Salamanders were among the first creatures to walk on land. The wriggly amphibians, with stubby legs and moist bodies, are adept at swimming and just okay at crawling. In their defense, hardly anything else made the transition from water to land, so when they arrived, few could witness their awkward gangly steps, but many creatures that evolved afterwards adapted from the salamander’s humble origins.
To better grasp the evolution of locomotion, researchers at Switzerland’s Ecole Polytechnique Fédérale de Lausanne (EPFL) built a salamander robot from 3D printed parts. And just for kicks, they made it look like a skeleton.
Here we can see how the robomander’s walk is like that of its living inspiration.
They named their robomander Pleurobot, after the salamander species Pleurodeles waltl. From the EPFL:
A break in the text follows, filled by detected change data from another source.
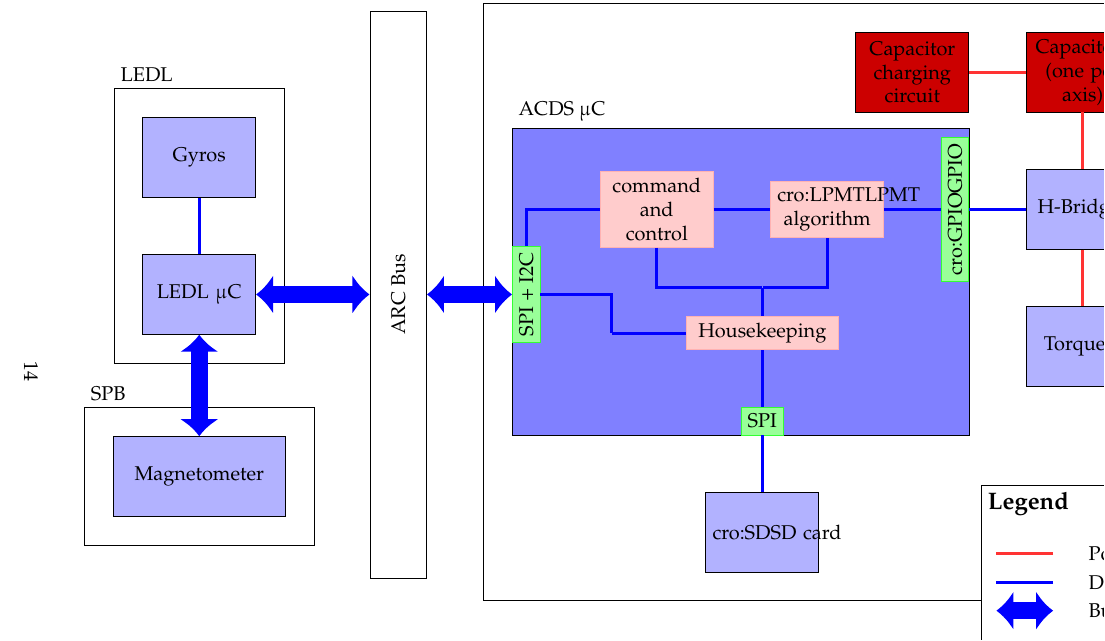
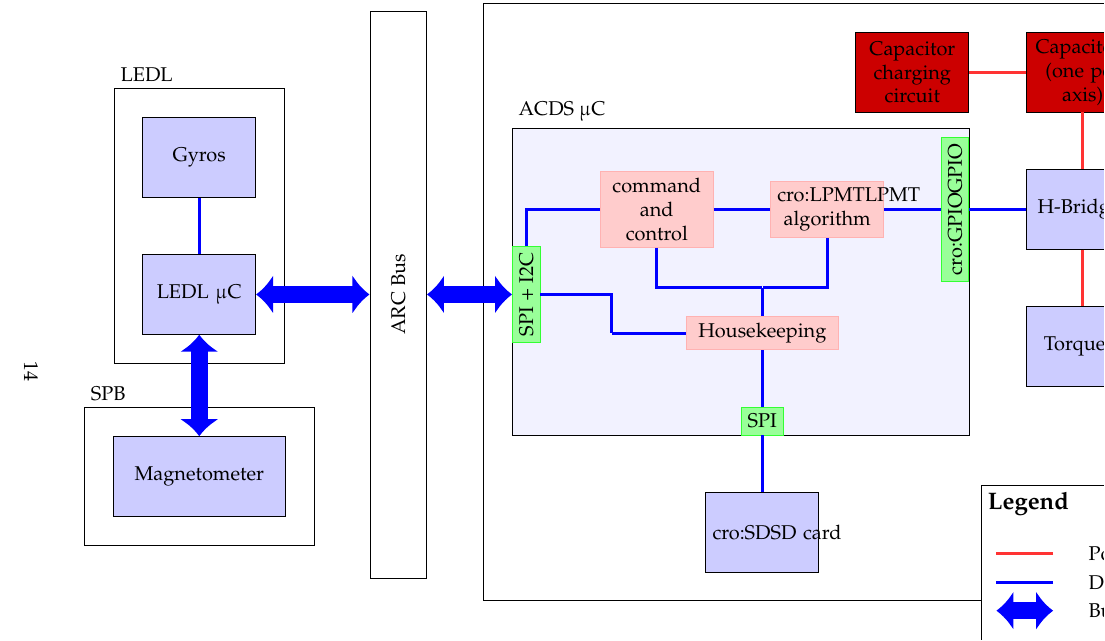
Before and after one commit to JesseMFrey/thesis, a LaTeX thesis (single-chapter.tex, which reads defines.tex): part of page 14 of 15, cut so that both start at the same text. Compiled offline with pdfLaTeX.

Commit message:
Made blocks in ACDS block diagram lighter

```diff
--- a/defines.tex
+++ b/defines.tex
@@ -68,14 +68,14 @@
 
 %hardware block diagram styles
 \tikzstyle{powerL} = [draw,color=red!80,thick,line width=0.5mm]
-\tikzstyle{powerB} = [->,ultra thick,draw,color=red!80,line width=0.5mm]
+\tikzstyle{powerB} = [->,ultra thick,draw,color=red!50,line width=0.5mm]
 \tikzstyle{dataL} = [draw,color=blue,line width=0.5mm]
 \tikzstyle{commandL} = [draw,color=green]
 \tikzstyle{power} = [rectangle, draw, fill=red!80!black, text width=5em, text centered, minimum height=4em,on chain]
 \tikzstyle{prog} = [rectangle, draw=red!30, fill=red!20,text width=5em,text centered,on chain,node distance=1cm]
 \tikzstyle{perif} = [rectangle, draw=green!80, fill=green!40,text centered,on chain]
-\tikzstyle{hardware} = [rectangle, draw, fill=blue!30, text width=5em, text centered,minimum height=4em,on chain]
-\tikzstyle{CPU} = [draw=black,fill=blue!50,inner sep=0]
+\tikzstyle{hardware} = [rectangle, draw, fill=blue!20, text width=5em, text centered,minimum height=4em,on chain]
+\tikzstyle{CPU} = [draw=black,fill=blue!5,inner sep=0]
 \tikzstyle{Bus} = [line width=3mm,draw=blue,arrows={Latex[length=3mm,width=7mm]-Latex[length=3mm,width=7mm]}]
 \tikzstyle{PCB} = [rectangle,draw=black,inner sep=5mm]
 
```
Specifically, the researchers are looking at the why spinal cord stimulation changes the creature’s movement. Both the robot and real salamanders can walk, run, or swim. In living creatures, the intensity of electrical stimulation of the spine changes walking to a run, or running to a swimming motion in water.